*** LISTED ENTRIES

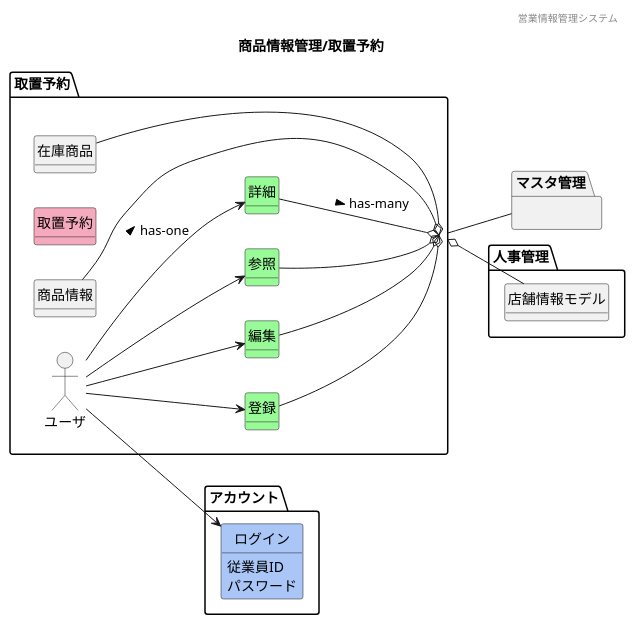
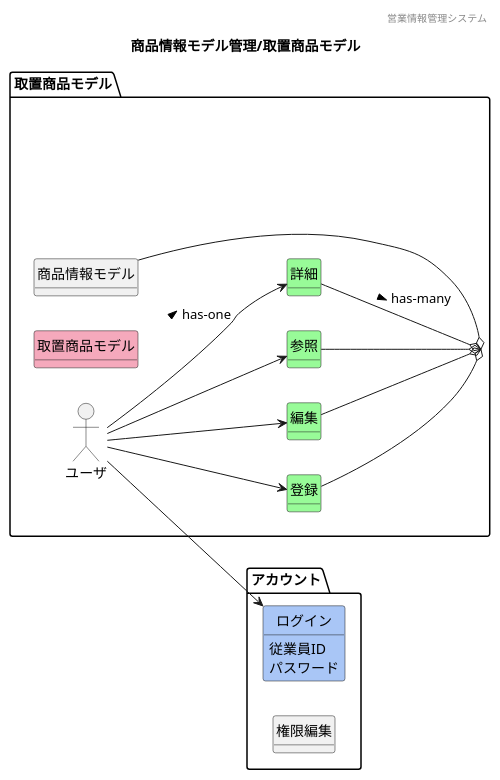
One commit to HaruShim/Sotuken changed the diagram in 各種設計書/1ドメインモデル図/商品情報管理/F09取置予約.plantuml. Above: the diagram before and after it, drawn with PlantUML. The commit also changed 16 other files, not shown here.

```diff
--- a/各種設計書/1ドメインモデル図/商品情報管理/F09取置予約.plantuml
+++ b/各種設計書/1ドメインモデル図/商品情報管理/F09取置予約.plantuml
@@ -1,67 +1,69 @@
-@startuml images/商品情報管理/取置予約
+@startuml images/商品情報モデル管理/取置商品モデル
 ' ヘッダー
 header 営業情報管理システム
 ' タイトル
-title 商品情報管理/取置予約
+title 商品情報モデル管理/取置商品モデル
 ' 
 hide circle
 ' 
 hide method
 left to right direction
 
 package "アカウント"{
     class "ログイン" #A9C6F6
+    class "権限編集"
 }
 
-package "取置予約" {
+package "取置商品モデル" {
     'ユーザや外部システム
     mix_actor "ユーザ"
     class "登録" #98fb98
     class "編集" #98fb98
     class "参照" #98fb98
     class "詳細" #98fb98
-    class "取置予約" #F5A9BC
-    class "商品情報" 
-    class "在庫商品" 
+    class "取置商品モデル" #F5A9BC
+    class "商品情報モデル"
 }
-    package 人事管理{
-        class "店舗情報モデル" 
-    }
-    package "マスタ管理"{
-        }
-
-
-    ' class "" #F5A9BC
-    ' class "" #ffd700
+    ' package "マスタ管理"{
+    '     ' package ""{}
+    '     ' package ""{}
+    '     ' package ""{}
+    '     }
 
     'モデル同士の関係
     ユーザ --> 参照
     ユーザ --> 登録
     ユーザ --> 編集
     ユーザ --> 詳細 : > has-one
     ユーザ --> ログイン
-    参照 --o 取置予約
-    登録 --o 取置予約
-    編集 --o 取置予約
-    詳細 --o 取置予約 : > has-many
-    取置予約 o-- 商品情報
-    取置予約 o-- 在庫商品
-    取置予約 o-down- 店舗情報モデル
-    取置予約 -down- マスタ管理
+    参照 --o 取置商品モデル
+    登録 --o 取置商品モデル
+    編集 --o 取置商品モデル
+    詳細 --o 取置商品モデル : > has-many
+    取置商品モデル o-- 商品情報モデル
+    ' 取置商品モデル -down- マスタ管理
 
     'ドメインクラスの属性
-    ' 在庫商品と取置予約のフィードがない
-    ' 商品情報 : 型番
-    ' 商品情報 : 商品コード
-    ' 商品情報 : JANコード
-    ' 商品情報 : 商品画像
-    ' 商品情報 : 在庫場所
-    ' 商品情報 : カテゴリ
-    ' 商品情報 : 仕入価格
+    取置商品モデル : 取置商品ID
+    取置商品モデル : 商品コード
+    取置商品モデル : 店舗ID
+    取置商品モデル : 予約者氏名
+    取置商品モデル : 連絡先
+    取置商品モデル : 予約日時
+    取置商品モデル : 最終更新日時
+
+
+    ' 商品情報モデル : 型番
+    ' 商品情報モデル : 商品コード
+    ' 商品情報モデル : JANコード
+    ' 商品情報モデル : 商品画像
+    ' 商品情報モデル : 在庫場所
+    ' 商品情報モデル : カテゴリ
+    ' 商品情報モデル : 仕入価格
     ログイン : 従業員ID
     ログイン : パスワード
 
 
 
 
 @enduml
```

******

**DIRECTIONS**
Whenever a line of the data includes the word "マスタ管理", show that line in full.

**RESULT BELOW**
-    package "マスタ管理"{
+    ' package "マスタ管理"{
-    取置予約 -down- マスタ管理
+    ' 取置商品モデル -down- マスタ管理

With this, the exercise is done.